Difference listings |
=-=-=
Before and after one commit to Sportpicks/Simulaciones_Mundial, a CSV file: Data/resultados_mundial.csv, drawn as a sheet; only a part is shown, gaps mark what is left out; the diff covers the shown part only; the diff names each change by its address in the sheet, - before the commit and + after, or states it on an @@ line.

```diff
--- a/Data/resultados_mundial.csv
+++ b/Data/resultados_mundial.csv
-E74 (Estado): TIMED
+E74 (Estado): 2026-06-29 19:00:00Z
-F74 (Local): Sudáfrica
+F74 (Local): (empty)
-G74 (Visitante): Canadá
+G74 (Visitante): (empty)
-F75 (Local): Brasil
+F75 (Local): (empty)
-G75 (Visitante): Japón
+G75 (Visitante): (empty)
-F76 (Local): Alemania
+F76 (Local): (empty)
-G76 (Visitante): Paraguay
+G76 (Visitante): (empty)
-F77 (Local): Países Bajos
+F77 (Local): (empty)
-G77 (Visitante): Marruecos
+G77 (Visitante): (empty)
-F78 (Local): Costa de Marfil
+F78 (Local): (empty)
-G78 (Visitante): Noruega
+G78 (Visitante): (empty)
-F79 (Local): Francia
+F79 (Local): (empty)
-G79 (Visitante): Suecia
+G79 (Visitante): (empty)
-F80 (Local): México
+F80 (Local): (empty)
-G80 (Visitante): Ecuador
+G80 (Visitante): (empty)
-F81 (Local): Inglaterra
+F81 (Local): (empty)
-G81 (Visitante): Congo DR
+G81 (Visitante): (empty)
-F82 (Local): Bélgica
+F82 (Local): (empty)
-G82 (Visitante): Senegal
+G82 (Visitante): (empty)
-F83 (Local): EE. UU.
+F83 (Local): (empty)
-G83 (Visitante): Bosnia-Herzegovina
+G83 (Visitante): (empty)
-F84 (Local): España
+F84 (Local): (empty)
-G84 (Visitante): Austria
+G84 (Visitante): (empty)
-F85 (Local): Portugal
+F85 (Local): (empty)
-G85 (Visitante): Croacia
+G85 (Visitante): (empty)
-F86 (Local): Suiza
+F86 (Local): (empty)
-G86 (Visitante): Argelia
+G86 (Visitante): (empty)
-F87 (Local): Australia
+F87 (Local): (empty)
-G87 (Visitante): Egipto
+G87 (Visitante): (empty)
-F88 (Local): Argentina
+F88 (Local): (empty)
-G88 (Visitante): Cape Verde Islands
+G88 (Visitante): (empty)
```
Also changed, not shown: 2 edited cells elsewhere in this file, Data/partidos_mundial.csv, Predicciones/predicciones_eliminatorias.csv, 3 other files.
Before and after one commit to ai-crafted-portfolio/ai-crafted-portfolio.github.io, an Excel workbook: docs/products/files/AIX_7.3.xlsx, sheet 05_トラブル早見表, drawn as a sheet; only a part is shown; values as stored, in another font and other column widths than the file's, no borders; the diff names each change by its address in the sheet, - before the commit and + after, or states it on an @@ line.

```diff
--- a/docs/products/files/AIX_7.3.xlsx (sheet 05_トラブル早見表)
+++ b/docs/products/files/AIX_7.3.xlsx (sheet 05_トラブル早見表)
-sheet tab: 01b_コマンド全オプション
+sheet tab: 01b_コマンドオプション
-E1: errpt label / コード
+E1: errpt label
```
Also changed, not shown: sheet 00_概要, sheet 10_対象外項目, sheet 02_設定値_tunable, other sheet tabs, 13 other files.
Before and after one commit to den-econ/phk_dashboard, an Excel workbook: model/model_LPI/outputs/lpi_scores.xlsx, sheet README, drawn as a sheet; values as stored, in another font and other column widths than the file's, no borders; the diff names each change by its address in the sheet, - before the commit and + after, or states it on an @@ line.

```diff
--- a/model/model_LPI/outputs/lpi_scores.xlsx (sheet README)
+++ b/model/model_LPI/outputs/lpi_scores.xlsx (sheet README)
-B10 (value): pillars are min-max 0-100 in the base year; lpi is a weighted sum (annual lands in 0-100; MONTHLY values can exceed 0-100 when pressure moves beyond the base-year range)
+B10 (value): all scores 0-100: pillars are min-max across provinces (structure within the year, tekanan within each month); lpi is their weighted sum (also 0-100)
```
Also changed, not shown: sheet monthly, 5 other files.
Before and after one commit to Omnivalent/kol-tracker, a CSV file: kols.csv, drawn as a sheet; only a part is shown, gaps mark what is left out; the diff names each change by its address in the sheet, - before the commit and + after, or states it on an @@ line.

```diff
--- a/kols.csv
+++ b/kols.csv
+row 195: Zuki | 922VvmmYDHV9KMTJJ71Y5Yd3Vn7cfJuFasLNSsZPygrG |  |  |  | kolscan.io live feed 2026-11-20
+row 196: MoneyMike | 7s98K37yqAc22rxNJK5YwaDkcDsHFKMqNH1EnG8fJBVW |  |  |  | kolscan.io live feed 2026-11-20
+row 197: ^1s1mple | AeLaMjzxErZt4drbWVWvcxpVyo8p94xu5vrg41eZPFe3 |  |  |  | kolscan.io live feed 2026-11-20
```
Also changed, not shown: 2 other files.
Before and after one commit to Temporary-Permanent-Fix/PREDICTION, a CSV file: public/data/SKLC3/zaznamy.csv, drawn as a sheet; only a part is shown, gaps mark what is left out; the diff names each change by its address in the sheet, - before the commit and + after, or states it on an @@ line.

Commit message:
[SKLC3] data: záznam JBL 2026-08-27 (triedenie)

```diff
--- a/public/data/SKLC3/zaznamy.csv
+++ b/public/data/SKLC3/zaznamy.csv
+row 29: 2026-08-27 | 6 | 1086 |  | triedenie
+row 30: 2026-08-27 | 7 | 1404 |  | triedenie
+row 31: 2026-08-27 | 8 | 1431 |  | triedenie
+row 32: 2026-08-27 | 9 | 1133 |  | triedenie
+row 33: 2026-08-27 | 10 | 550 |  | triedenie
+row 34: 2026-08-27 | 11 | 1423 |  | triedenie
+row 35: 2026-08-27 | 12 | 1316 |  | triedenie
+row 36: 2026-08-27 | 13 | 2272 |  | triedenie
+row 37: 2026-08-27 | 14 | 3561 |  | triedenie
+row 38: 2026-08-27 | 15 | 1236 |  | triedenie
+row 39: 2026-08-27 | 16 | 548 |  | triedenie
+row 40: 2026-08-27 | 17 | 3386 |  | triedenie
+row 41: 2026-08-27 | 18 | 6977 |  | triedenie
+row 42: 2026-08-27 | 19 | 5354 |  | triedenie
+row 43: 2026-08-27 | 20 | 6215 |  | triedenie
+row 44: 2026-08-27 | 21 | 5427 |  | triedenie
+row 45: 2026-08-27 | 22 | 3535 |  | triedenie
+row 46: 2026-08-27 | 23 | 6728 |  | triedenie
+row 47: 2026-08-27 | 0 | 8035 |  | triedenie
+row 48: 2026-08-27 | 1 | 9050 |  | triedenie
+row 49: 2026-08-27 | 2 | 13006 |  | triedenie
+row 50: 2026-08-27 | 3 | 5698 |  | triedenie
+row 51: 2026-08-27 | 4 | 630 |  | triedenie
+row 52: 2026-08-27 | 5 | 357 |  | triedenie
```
=-=-=
What the task asks | In the entries above, tally the lines containing the word "other" and return only the tally.

Task solution | 6